** Supplied entries follows **
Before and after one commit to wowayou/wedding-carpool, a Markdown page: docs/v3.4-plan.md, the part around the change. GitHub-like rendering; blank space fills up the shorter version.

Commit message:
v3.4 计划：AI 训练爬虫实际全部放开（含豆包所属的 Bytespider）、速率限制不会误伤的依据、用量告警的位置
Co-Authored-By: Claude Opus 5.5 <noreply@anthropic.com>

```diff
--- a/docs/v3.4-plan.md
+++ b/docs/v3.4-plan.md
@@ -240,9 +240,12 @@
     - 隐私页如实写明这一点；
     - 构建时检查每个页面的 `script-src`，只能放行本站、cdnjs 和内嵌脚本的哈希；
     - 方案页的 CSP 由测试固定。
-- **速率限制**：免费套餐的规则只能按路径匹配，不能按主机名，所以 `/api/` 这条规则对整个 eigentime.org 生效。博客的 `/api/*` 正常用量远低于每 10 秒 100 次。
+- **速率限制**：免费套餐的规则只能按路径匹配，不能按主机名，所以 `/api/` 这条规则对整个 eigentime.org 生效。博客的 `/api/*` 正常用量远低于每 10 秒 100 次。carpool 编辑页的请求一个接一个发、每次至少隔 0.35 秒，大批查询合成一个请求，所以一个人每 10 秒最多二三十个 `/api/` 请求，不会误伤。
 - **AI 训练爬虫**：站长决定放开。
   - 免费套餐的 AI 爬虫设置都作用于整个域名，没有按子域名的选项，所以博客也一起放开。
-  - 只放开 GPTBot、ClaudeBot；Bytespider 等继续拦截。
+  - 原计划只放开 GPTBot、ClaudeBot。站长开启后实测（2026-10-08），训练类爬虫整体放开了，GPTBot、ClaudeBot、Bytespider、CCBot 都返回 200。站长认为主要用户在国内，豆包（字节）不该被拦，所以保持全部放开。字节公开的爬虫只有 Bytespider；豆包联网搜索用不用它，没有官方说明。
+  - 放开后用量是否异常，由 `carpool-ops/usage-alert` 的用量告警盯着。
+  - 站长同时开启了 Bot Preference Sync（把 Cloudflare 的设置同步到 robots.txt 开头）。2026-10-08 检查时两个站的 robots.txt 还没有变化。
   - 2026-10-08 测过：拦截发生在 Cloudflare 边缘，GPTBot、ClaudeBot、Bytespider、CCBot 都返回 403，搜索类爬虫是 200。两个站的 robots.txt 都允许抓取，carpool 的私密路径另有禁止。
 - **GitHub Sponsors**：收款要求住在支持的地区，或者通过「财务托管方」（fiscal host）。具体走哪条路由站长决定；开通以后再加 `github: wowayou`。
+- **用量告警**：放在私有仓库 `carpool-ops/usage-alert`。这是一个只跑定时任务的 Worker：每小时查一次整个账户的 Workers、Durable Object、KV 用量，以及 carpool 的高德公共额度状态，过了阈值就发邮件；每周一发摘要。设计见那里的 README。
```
** End of Supplied entries **
*What you are asked to do*: Every line of the data should be copied exactly.

*Result of this task*:
Before and after one commit to wowayou/wedding-carpool, a Markdown page: docs/v3.4-plan.md, the part around the change. GitHub-like rendering; blank space fills up the shorter version.

Commit message:
v3.4 计划：AI 训练爬虫实际全部放开（含豆包所属的 Bytespider）、速率限制不会误伤的依据、用量告警的位置
Co-Authored-By: Claude Opus 5.5 <noreply@anthropic.com>

```diff
--- a/docs/v3.4-plan.md
+++ b/docs/v3.4-plan.md
@@ -240,9 +240,12 @@
     - 隐私页如实写明这一点；
     - 构建时检查每个页面的 `script-src`，只能放行本站、cdnjs 和内嵌脚本的哈希；
     - 方案页的 CSP 由测试固定。
-- **速率限制**：免费套餐的规则只能按路径匹配，不能按主机名，所以 `/api/` 这条规则对整个 eigentime.org 生效。博客的 `/api/*` 正常用量远低于每 10 秒 100 次。
+- **速率限制**：免费套餐的规则只能按路径匹配，不能按主机名，所以 `/api/` 这条规则对整个 eigentime.org 生效。博客的 `/api/*` 正常用量远低于每 10 秒 100 次。carpool 编辑页的请求一个接一个发、每次至少隔 0.35 秒，大批查询合成一个请求，所以一个人每 10 秒最多二三十个 `/api/` 请求，不会误伤。
 - **AI 训练爬虫**：站长决定放开。
   - 免费套餐的 AI 爬虫设置都作用于整个域名，没有按子域名的选项，所以博客也一起放开。
-  - 只放开 GPTBot、ClaudeBot；Bytespider 等继续拦截。
+  - 原计划只放开 GPTBot、ClaudeBot。站长开启后实测（2026-10-08），训练类爬虫整体放开了，GPTBot、ClaudeBot、Bytespider、CCBot 都返回 200。站长认为主要用户在国内，豆包（字节）不该被拦，所以保持全部放开。字节公开的爬虫只有 Bytespider；豆包联网搜索用不用它，没有官方说明。
+  - 放开后用量是否异常，由 `carpool-ops/usage-alert` 的用量告警盯着。
+  - 站长同时开启了 Bot Preference Sync（把 Cloudflare 的设置同步到 robots.txt 开头）。2026-10-08 检查时两个站的 robots.txt 还没有变化。
   - 2026-10-08 测过：拦截发生在 Cloudflare 边缘，GPTBot、ClaudeBot、Bytespider、CCBot 都返回 403，搜索类爬虫是 200。两个站的 robots.txt 都允许抓取，carpool 的私密路径另有禁止。
 - **GitHub Sponsors**：收款要求住在支持的地区，或者通过「财务托管方」（fiscal host）。具体走哪条路由站长决定；开通以后再加 `github: wowayou`。
+- **用量告警**：放在私有仓库 `carpool-ops/usage-alert`。这是一个只跑定时任务的 Worker：每小时查一次整个账户的 Workers、Durable Object、KV 用量，以及 carpool 的高德公共额度状态，过了阈值就发邮件；每周一发摘要。设计见那里的 README。
```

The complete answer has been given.